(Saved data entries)
☆ ☆ ☆
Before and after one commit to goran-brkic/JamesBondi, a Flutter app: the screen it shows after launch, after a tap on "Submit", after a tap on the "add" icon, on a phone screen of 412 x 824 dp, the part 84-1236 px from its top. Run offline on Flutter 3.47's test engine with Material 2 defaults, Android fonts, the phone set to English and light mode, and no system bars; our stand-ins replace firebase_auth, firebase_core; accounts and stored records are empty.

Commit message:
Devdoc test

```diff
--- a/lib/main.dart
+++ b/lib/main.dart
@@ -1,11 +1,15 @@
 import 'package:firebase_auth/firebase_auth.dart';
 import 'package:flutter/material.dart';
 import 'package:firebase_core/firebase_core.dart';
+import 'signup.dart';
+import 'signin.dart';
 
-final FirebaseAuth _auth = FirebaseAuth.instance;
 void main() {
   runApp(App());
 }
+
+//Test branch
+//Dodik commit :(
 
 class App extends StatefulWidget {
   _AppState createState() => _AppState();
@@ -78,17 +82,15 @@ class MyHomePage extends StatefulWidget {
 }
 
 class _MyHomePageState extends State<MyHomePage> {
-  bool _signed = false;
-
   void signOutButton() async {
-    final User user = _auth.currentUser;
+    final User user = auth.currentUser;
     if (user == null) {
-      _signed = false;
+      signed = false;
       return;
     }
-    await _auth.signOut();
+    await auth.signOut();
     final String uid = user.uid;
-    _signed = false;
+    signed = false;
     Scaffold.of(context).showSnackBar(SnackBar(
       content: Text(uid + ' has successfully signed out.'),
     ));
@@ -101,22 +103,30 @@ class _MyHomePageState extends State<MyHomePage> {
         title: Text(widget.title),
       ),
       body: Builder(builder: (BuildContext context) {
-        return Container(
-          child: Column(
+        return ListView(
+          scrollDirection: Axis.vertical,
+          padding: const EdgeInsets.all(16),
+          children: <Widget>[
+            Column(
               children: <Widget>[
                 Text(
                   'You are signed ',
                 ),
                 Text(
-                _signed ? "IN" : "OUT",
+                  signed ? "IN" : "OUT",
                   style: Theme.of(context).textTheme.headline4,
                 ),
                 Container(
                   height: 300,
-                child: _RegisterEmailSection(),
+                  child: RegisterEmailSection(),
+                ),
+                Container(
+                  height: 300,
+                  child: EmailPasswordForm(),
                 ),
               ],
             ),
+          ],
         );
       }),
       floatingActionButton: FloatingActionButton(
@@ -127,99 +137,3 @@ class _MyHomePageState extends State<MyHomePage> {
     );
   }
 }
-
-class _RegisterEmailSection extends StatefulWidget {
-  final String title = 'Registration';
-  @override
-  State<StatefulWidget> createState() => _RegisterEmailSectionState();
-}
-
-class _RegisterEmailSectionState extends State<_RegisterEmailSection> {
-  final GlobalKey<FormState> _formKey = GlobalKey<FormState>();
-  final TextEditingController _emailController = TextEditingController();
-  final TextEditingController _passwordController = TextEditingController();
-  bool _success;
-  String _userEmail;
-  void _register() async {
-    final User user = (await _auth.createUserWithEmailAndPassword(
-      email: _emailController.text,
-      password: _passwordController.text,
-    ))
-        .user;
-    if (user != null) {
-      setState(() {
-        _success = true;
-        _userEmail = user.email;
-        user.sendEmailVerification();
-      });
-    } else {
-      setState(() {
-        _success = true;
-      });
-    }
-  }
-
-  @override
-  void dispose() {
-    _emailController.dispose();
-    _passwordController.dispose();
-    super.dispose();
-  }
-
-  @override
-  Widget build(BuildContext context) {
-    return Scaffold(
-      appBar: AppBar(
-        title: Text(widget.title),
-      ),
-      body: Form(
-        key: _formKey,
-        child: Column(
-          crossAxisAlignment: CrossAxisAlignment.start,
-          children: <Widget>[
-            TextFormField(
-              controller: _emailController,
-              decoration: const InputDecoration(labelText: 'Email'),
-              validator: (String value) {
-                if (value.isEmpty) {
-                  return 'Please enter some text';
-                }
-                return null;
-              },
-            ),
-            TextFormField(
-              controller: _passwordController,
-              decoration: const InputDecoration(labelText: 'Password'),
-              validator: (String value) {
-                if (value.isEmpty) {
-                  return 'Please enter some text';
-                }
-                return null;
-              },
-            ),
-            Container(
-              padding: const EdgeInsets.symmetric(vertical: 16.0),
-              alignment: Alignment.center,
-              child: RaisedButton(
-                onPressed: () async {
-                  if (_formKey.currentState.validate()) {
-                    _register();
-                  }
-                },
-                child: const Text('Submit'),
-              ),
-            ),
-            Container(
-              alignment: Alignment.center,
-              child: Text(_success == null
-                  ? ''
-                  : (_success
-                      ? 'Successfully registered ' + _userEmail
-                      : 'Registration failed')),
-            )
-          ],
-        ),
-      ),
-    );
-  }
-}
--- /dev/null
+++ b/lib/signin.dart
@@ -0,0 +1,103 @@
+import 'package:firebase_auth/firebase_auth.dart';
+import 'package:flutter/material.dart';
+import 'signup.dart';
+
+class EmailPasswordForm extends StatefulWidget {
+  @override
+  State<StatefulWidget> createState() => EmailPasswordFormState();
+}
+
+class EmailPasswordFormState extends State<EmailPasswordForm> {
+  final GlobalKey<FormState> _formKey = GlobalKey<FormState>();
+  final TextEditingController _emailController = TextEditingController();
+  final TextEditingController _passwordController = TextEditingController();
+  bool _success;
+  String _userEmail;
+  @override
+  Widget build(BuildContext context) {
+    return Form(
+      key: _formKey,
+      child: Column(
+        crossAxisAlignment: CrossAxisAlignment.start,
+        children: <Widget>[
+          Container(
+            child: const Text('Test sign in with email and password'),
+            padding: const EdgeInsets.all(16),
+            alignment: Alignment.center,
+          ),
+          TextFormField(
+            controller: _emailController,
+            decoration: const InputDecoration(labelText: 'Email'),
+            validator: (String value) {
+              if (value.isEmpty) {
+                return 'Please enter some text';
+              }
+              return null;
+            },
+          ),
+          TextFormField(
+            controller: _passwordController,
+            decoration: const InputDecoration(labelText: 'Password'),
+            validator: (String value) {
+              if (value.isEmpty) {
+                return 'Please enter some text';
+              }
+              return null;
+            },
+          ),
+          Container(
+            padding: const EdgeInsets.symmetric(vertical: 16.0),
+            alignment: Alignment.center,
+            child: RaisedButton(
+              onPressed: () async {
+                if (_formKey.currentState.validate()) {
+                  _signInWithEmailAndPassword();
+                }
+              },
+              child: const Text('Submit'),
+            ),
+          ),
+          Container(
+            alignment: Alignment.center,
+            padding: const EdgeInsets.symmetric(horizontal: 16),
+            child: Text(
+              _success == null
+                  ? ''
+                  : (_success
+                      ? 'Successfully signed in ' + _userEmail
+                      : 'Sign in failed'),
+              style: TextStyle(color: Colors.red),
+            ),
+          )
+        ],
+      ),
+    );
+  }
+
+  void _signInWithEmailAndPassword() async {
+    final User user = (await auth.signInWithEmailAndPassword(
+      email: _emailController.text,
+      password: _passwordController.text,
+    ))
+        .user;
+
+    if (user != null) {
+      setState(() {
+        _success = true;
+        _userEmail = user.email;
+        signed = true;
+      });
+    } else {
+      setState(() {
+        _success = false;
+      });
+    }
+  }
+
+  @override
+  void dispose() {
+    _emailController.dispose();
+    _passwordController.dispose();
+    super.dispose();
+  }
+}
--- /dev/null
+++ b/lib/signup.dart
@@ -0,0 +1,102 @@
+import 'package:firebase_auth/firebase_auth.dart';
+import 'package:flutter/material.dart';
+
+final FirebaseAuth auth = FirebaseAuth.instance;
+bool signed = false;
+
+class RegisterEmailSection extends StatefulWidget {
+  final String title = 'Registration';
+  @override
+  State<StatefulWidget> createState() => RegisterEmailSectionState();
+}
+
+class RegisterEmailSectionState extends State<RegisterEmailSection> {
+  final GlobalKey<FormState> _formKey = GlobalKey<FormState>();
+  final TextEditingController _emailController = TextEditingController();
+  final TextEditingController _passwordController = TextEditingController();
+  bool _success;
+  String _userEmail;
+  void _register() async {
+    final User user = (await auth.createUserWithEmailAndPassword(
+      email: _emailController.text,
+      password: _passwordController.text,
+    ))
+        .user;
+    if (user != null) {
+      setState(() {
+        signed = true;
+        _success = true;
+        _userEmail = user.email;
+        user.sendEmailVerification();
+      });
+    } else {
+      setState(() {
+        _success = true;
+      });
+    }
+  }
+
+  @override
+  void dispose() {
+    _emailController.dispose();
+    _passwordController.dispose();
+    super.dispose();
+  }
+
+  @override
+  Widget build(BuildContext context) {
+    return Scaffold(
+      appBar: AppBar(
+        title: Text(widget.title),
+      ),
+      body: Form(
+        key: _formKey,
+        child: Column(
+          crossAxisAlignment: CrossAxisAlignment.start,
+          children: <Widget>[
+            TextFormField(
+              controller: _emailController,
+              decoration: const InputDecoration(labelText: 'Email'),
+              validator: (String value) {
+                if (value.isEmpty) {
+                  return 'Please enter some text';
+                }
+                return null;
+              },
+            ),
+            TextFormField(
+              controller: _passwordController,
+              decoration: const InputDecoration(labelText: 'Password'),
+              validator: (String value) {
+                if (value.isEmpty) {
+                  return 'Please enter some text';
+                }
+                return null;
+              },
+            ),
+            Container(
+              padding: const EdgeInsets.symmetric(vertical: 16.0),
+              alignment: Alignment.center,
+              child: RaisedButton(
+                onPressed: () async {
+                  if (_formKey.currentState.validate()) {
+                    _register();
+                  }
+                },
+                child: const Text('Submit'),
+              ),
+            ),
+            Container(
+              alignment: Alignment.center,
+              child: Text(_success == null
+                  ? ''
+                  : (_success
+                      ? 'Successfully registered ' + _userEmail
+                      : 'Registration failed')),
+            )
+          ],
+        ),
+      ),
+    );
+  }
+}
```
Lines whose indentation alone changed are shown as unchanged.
☆ ☆ ☆
Exactly how many lines of the data above hold the word "RaisedButton"? The number is the whole answer.

= YOUR RESPONSE =
3